Given data -

□ □ □ □ □ □ □

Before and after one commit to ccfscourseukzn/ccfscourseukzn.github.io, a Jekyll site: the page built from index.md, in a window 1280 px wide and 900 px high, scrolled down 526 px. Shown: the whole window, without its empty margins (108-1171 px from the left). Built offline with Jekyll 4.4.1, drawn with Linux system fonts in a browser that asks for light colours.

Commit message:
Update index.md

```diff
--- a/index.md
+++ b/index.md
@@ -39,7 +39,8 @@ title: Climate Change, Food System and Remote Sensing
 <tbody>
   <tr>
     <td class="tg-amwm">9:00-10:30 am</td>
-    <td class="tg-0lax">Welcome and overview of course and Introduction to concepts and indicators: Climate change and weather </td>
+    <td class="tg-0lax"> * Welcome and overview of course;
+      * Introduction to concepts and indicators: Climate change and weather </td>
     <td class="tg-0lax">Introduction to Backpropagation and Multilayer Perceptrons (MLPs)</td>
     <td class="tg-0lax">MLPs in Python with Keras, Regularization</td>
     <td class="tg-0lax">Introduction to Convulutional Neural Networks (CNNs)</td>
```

□ □ □ □ □ □ □

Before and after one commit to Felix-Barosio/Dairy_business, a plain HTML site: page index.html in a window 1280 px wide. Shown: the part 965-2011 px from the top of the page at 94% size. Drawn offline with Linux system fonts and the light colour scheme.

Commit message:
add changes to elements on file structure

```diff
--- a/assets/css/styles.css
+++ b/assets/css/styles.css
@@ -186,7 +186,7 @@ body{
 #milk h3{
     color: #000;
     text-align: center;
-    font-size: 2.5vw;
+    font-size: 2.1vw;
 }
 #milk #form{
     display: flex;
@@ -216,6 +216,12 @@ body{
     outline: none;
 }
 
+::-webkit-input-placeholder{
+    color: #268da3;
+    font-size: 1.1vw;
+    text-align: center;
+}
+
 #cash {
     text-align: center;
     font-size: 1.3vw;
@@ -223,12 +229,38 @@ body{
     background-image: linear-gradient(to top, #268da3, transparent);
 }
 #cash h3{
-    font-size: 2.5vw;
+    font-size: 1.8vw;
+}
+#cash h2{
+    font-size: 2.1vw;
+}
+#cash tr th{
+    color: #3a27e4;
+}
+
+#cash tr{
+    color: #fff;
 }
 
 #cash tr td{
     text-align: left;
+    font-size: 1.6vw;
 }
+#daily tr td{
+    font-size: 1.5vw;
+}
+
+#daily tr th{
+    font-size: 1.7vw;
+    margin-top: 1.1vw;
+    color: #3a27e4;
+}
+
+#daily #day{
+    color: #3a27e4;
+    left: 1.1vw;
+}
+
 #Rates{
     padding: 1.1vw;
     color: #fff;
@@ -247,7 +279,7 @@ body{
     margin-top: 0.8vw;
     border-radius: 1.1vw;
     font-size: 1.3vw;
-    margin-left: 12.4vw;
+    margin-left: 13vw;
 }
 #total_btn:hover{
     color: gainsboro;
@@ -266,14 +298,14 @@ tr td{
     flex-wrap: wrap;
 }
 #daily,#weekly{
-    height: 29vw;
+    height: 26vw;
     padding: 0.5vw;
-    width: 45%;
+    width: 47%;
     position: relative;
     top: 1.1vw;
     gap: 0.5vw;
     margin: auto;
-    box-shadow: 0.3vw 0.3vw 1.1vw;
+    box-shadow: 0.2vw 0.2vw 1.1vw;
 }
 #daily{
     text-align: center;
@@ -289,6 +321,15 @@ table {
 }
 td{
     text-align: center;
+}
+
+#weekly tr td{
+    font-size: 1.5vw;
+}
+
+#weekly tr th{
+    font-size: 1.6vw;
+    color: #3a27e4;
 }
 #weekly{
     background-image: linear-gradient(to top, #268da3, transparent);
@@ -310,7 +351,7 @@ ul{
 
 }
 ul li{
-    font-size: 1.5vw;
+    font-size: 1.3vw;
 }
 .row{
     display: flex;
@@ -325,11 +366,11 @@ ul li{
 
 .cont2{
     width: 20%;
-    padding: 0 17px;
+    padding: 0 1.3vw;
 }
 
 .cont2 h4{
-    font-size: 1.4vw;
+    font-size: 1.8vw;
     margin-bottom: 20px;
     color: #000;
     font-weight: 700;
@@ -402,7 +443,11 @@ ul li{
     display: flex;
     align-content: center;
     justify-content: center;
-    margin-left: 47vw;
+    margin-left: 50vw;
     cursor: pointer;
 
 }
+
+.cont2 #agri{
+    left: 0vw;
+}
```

□ □ □ □ □ □ □

Work order - Show the lines above that include "Climate".

Worked solution -
@@ -39,7 +39,8 @@ title: Climate Change, Food System and Remote Sensing
-    <td class="tg-0lax">Welcome and overview of course and Introduction to concepts and indicators: Climate change and weather </td>
+      * Introduction to concepts and indicators: Climate change and weather </td>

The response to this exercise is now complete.